* Task objective *
When you have gone through the entries below, state how many lines include the word "from" and write nothing else.
===
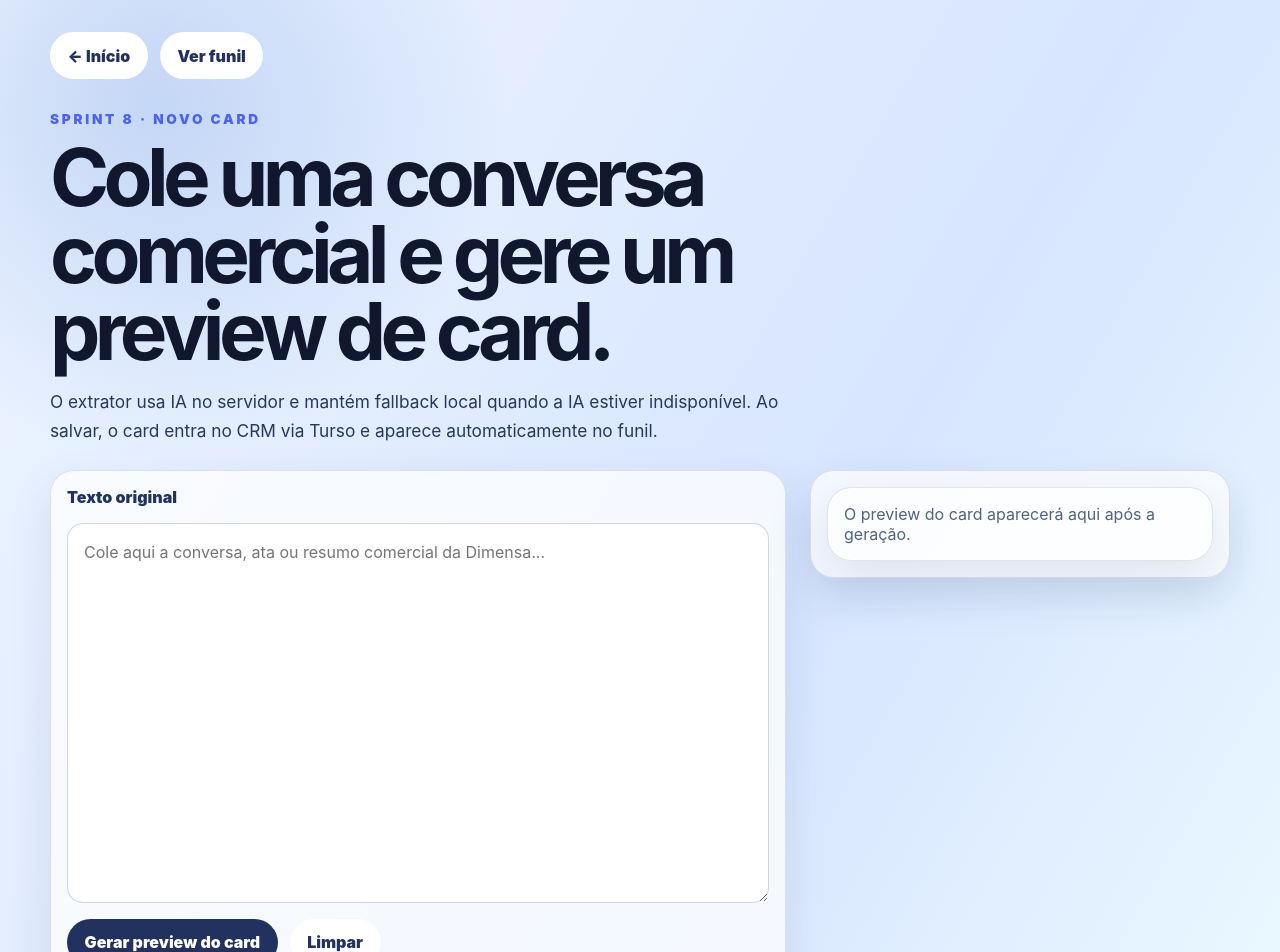
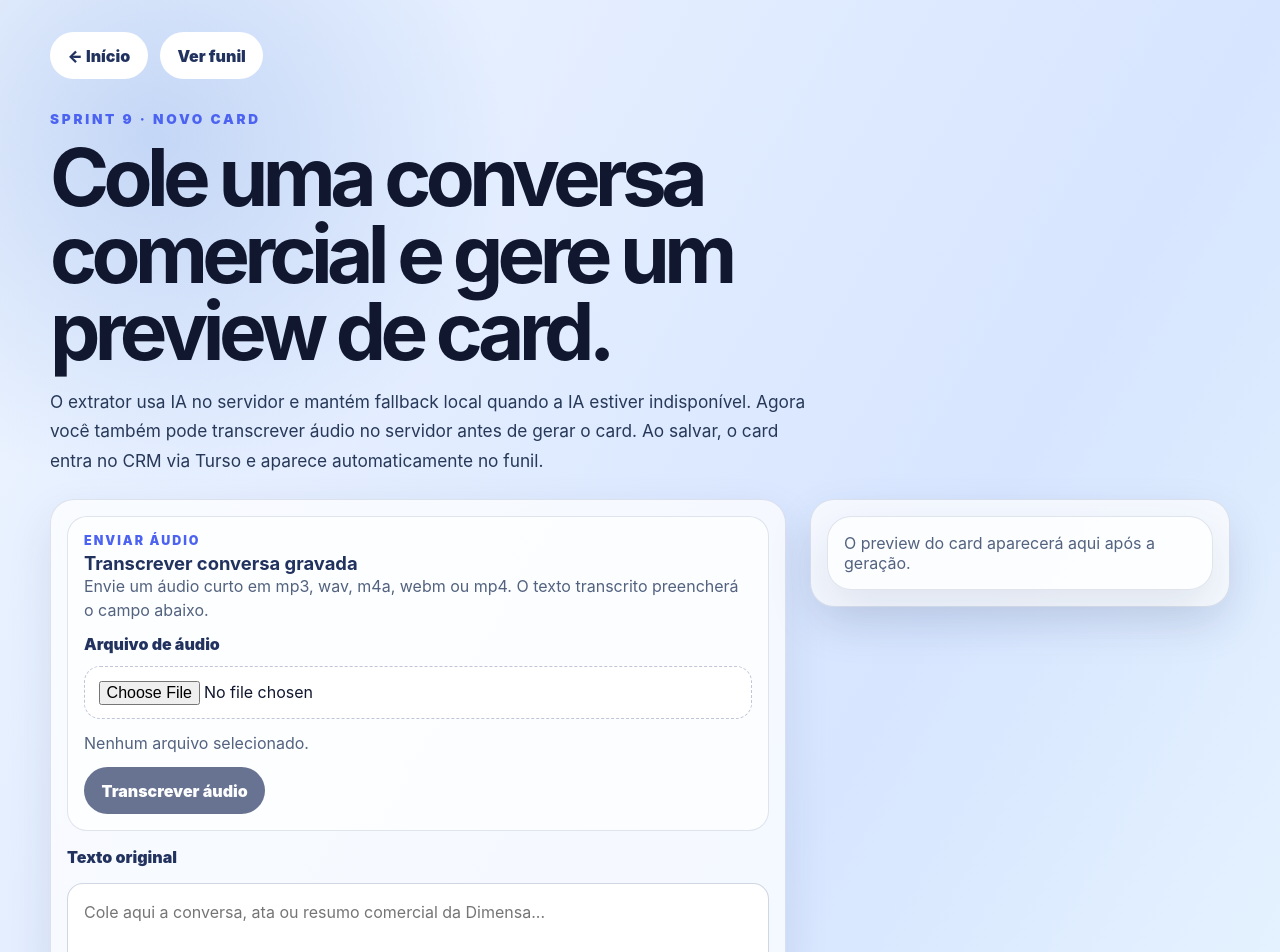
Before and after one commit to ollielab-eot/crm-falado, a SvelteKit app: page /new in a window 1280 px wide. Shown: the top 952 px of the page. Built offline with nearby package versions, Linux system fonts and the light colour scheme.

Commit message:
feat: add audio upload transcription

```diff
--- /dev/null
+++ b/src/lib/components/AudioUploadPanel.svelte
@@ -0,0 +1,182 @@
+<script lang="ts">
+	import { transcribeAudioFile } from '$lib/utils/transcribeApi';
+
+	type Props = {
+		onTranscribed: (text: string) => void;
+		resetKey: number;
+	};
+
+	let { onTranscribed, resetKey }: Props = $props();
+	let selectedFile = $state<File | null>(null);
+	let isTranscribing = $state(false);
+	let errorMessage = $state('');
+	let fileInput = $state<HTMLInputElement | null>(null);
+	let lastResetKey = $state(resetKey);
+
+	$effect(() => {
+		if (resetKey !== lastResetKey) {
+			selectedFile = null;
+			isTranscribing = false;
+			errorMessage = '';
+			lastResetKey = resetKey;
+
+			if (fileInput) {
+				fileInput.value = '';
+			}
+		}
+	});
+
+	function formatFileSize(size: number) {
+		const megabytes = size / 1024 / 1024;
+
+		if (megabytes >= 1) {
+			return `${megabytes.toFixed(1)} MB`;
+		}
+
+		return `${Math.max(1, Math.round(size / 1024))} KB`;
+	}
+
+	function handleFileChange(event: Event) {
+		const input = event.currentTarget as HTMLInputElement;
+		selectedFile = input.files?.[0] ?? null;
+		errorMessage = '';
+	}
+
+	async function handleTranscribe() {
+		if (!selectedFile) {
+			return;
+		}
+
+		isTranscribing = true;
+		errorMessage = '';
+
+		try {
+			onTranscribed(await transcribeAudioFile(selectedFile));
+		} catch (error) {
+			errorMessage = error instanceof Error ? error.message : 'Não foi possível transcrever o áudio.';
+		} finally {
+			isTranscribing = false;
+		}
+	}
+</script>
+
+<section class="audio-upload" aria-labelledby="audio-upload-title">
+	<div>
+		<p class="section-label">Enviar áudio</p>
+		<h2 id="audio-upload-title">Transcrever conversa gravada</h2>
+		<p class="hint">Envie um áudio curto em mp3, wav, m4a, webm ou mp4. O texto transcrito preencherá o campo abaixo.</p>
+	</div>
+
+	<label class="file-label" for="audio-file">Arquivo de áudio</label>
+	<input
+		id="audio-file"
+		bind:this={fileInput}
+		type="file"
+		accept=".mp3,.wav,.m4a,.webm,.mp4"
+		onchange={handleFileChange}
+	/>
+
+	{#if selectedFile}
+		<p class="file-info">Selecionado: <strong>{selectedFile.name}</strong> ({formatFileSize(selectedFile.size)})</p>
+	{:else}
+		<p class="file-info">Nenhum arquivo selecionado.</p>
+	{/if}
+
+	<div class="audio-actions">
+		<button type="button" onclick={handleTranscribe} disabled={!selectedFile || isTranscribing}>
+			{isTranscribing ? 'Transcrevendo áudio...' : 'Transcrever áudio'}
+		</button>
+	</div>
+
+	{#if isTranscribing}
+		<p class="loading">Transcrevendo áudio...</p>
+	{/if}
+	{#if errorMessage}
+		<p class="error">{errorMessage}</p>
+	{/if}
+</section>
+
+<style>
+	.audio-upload {
+		display: grid;
+		gap: 0.75rem;
+		border: 1px solid rgba(74, 93, 142, 0.16);
+		border-radius: 1.25rem;
+		padding: 1rem;
+		background: rgba(255, 255, 255, 0.68);
+	}
+
+	.section-label {
+		margin: 0 0 0.25rem;
+		font-size: 0.78rem;
+		font-weight: 900;
+		letter-spacing: 0.16em;
+		text-transform: uppercase;
+		color: #4c63f2;
+	}
+
+	h2,
+	.hint,
+	.file-info,
+	.loading,
+	.error {
+		margin: 0;
+	}
+
+	h2 {
+		font-size: 1.15rem;
+		color: #22325f;
+	}
+
+	.hint,
+	.file-info {
+		line-height: 1.5;
+		color: #52627f;
+	}
+
+	.file-label {
+		font-weight: 900;
+		color: #22325f;
+	}
+
+	input[type='file'] {
+		width: 100%;
+		border: 1px dashed rgba(74, 93, 142, 0.35);
+		border-radius: 1rem;
+		padding: 0.85rem;
+		background: #fff;
+		font: inherit;
+	}
+
+	.audio-actions {
+		display: flex;
+		flex-wrap: wrap;
+		gap: 0.75rem;
+	}
+
+	button {
+		border: 0;
+		border-radius: 999px;
+		padding: 0.85rem 1.1rem;
+		background: #22325f;
+		color: #fff;
+		font: inherit;
+		font-weight: 900;
+		cursor: pointer;
+	}
+
+	button:disabled {
+		cursor: wait;
+		opacity: 0.68;
+	}
+
+	.loading {
+		font-weight: 900;
+		color: #22325f;
+	}
+
+	.error {
+		font-weight: 900;
+		color: #b42318;
+	}
+</style>
--- /dev/null
+++ b/src/lib/server/transcribeAudio.ts
@@ -0,0 +1,22 @@
+import OpenAI from 'openai';
+import { env } from '$env/dynamic/private';
+
+export async function transcribeAudio(file: File): Promise<string> {
+	if (!env.OPENAI_API_KEY) {
+		throw new Error('OPENAI_API_KEY não configurada.');
+	}
+
+	const openai = new OpenAI({ apiKey: env.OPENAI_API_KEY });
+	const transcription = await openai.audio.transcriptions.create({
+		file,
+		model: 'gpt-4o-mini-transcribe'
+	});
+
+	const text = transcription.text?.trim();
+
+	if (!text) {
+		throw new Error('A transcrição não retornou texto.');
+	}
+
+	return text;
+}
--- /dev/null
+++ b/src/lib/utils/transcribeApi.ts
@@ -0,0 +1,22 @@
+type TranscribeResponse = {
+	text: string;
+};
+
+export async function transcribeAudioFile(file: File): Promise<string> {
+	const formData = new FormData();
+	formData.append('audio', file);
+
+	const response = await fetch('/api/transcribe', {
+		method: 'POST',
+		body: formData
+	});
+
+	if (!response.ok) {
+		const data = (await response.json().catch(() => ({}))) as { message?: string };
+		throw new Error(data.message ?? 'Não foi possível transcrever o áudio.');
+	}
+
+	const data = (await response.json()) as TranscribeResponse;
+
+	return data.text;
+}
--- /dev/null
+++ b/src/routes/api/transcribe/+server.ts
@@ -0,0 +1,54 @@
+import { json, type RequestHandler } from '@sveltejs/kit';
+import { transcribeAudio } from '$lib/server/transcribeAudio';
+
+const ACCEPTED_AUDIO_TYPES = new Set([
+	'audio/mpeg',
+	'audio/mp3',
+	'audio/wav',
+	'audio/x-wav',
+	'audio/webm',
+	'audio/mp4',
+	'audio/m4a',
+	'audio/x-m4a'
+]);
+
+const MAX_AUDIO_SIZE_BYTES = 20 * 1024 * 1024;
+
+export const POST: RequestHandler = async ({ request }) => {
+	let formData: FormData;
+
+	try {
+		formData = await request.formData();
+	} catch {
+		return json({ message: 'Envie um FormData válido com o campo audio.' }, { status: 400 });
+	}
+
+	const audio = formData.get('audio');
+
+	if (!(audio instanceof File)) {
+		return json({ message: 'Selecione um arquivo de áudio para transcrever.' }, { status: 400 });
+	}
+
+	if (!ACCEPTED_AUDIO_TYPES.has(audio.type)) {
+		return json(
+			{ message: 'Formato de áudio não suportado. Envie mp3, wav, m4a, webm ou mp4.' },
+			{ status: 415 }
+		);
+	}
+
+	if (audio.size > MAX_AUDIO_SIZE_BYTES) {
+		return json({ message: 'O arquivo de áudio deve ter no máximo 20 MB.' }, { status: 413 });
+	}
+
+	try {
+		return json({ text: await transcribeAudio(audio) });
+	} catch (error) {
+		const detail = error instanceof Error ? error.message : 'Não foi possível transcrever o áudio.';
+		const status = detail.includes('OPENAI_API_KEY') ? 503 : 502;
+
+		return json(
+			{ message: 'Transcrição indisponível no momento. Tente novamente em instantes.', detail },
+			{ status }
+		);
+	}
+};
--- a/src/routes/new/+page.svelte
+++ b/src/routes/new/+page.svelte
@@ -1,4 +1,5 @@
 <script lang="ts">
+	import AudioUploadPanel from '$lib/components/AudioUploadPanel.svelte';
 	import CardCRM from '$lib/components/CardCRM.svelte';
 	import { createApiCard } from '$lib/utils/cardsApi';
 	import { saveCard } from '$lib/utils/localCards';
@@ -13,6 +14,7 @@
 	let isSavingToCrm = $state(false);
 	let isGeneratingPreview = $state(false);
 	let fallbackMessage = $state('');
+	let audioResetKey = $state(0);
 
 	function createCardId() {
 		if (typeof crypto !== 'undefined' && 'randomUUID' in crypto) {
@@ -102,6 +104,15 @@
 		}
 	}
 
+	function handleAudioTranscribed(text: string) {
+		originalText = text;
+		generatedCard = null;
+		successMessage = '';
+		apiMessage = '';
+		apiError = '';
+		fallbackMessage = '';
+	}
+
 	function clearForm() {
 		originalText = '';
 		generatedCard = null;
@@ -111,6 +122,7 @@
 		fallbackMessage = '';
 		isSavingToCrm = false;
 		isGeneratingPreview = false;
+		audioResetKey += 1;
 	}
 </script>
 
@@ -125,15 +137,17 @@
 			<a href="/">← Início</a>
 			<a href="/funnel">Ver funil</a>
 		</nav>
-		<p class="eyebrow">Sprint 8 · Novo card</p>
+		<p class="eyebrow">Sprint 9 · Novo card</p>
 		<h1 id="page-title">Cole uma conversa comercial e gere um preview de card.</h1>
 		<p class="intro">
-			O extrator usa IA no servidor e mantém fallback local quando a IA estiver indisponível. Ao salvar, o card entra no CRM via Turso e aparece automaticamente no funil.
+			O extrator usa IA no servidor e mantém fallback local quando a IA estiver indisponível. Agora você também pode transcrever áudio no servidor antes de gerar o card. Ao salvar, o card entra no CRM via Turso e aparece automaticamente no funil.
 		</p>
 	</section>
 
 	<section class="workspace" aria-label="Gerador de card">
 		<form class="input-panel" onsubmit={(event) => { event.preventDefault(); generatePreview(); }}>
+			<AudioUploadPanel onTranscribed={handleAudioTranscribed} resetKey={audioResetKey} />
+
 			<label for="conversation">Texto original</label>
 			<textarea
 				id="conversation"
```
Also changed, not shown: 1 other file (tests, documents, lock files or other folders).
===
* Output of the task *
9